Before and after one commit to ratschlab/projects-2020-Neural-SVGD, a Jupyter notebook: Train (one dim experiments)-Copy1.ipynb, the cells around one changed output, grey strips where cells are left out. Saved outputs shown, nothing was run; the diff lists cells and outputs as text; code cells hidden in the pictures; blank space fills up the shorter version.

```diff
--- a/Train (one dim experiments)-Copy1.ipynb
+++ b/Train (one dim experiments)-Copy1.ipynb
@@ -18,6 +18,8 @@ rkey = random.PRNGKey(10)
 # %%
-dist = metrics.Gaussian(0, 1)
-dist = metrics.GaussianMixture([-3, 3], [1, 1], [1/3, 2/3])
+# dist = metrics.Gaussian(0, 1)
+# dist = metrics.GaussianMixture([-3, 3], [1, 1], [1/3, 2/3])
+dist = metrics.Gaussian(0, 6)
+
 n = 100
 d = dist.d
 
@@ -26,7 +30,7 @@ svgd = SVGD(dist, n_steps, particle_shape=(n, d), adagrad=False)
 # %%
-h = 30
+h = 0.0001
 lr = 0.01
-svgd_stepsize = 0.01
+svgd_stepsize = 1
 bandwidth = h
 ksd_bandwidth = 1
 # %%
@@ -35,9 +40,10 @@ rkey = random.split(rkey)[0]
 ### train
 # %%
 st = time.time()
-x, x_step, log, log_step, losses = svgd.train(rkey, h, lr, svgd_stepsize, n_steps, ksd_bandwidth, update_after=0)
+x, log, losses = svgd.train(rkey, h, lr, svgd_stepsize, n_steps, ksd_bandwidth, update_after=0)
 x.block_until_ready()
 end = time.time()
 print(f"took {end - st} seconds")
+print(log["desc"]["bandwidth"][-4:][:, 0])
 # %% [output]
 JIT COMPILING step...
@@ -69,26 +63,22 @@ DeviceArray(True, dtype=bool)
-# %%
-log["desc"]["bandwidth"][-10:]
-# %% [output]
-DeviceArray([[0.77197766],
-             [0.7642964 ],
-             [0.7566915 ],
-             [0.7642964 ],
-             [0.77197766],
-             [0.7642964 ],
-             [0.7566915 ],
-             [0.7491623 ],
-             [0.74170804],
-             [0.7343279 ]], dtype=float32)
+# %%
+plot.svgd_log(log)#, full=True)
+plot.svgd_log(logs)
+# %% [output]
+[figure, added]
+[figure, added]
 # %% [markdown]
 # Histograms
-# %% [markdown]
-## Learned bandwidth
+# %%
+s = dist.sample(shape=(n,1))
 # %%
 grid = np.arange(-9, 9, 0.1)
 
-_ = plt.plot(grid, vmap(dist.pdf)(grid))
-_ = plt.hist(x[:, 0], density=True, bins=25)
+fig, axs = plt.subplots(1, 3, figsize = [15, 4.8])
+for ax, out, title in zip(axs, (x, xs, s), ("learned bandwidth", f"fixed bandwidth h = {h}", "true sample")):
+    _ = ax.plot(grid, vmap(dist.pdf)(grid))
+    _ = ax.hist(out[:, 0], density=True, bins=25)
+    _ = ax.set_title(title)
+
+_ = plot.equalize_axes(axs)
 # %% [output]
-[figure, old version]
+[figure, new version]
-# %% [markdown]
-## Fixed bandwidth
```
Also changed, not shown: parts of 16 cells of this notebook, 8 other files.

########

If a line in the data contains the string "dist", copy it.

ANSWER TO THE PROBLEM:
-dist = metrics.Gaussian(0, 1)
-dist = metrics.GaussianMixture([-3, 3], [1, 1], [1/3, 2/3])
+# dist = metrics.Gaussian(0, 1)
+# dist = metrics.GaussianMixture([-3, 3], [1, 1], [1/3, 2/3])
+dist = metrics.Gaussian(0, 6)
 d = dist.d
@@ -26,7 +30,7 @@ svgd = SVGD(dist, n_steps, particle_shape=(n, d), adagrad=False)
+s = dist.sample(shape=(n,1))
-_ = plt.plot(grid, vmap(dist.pdf)(grid))
+    _ = ax.plot(grid, vmap(dist.pdf)(grid))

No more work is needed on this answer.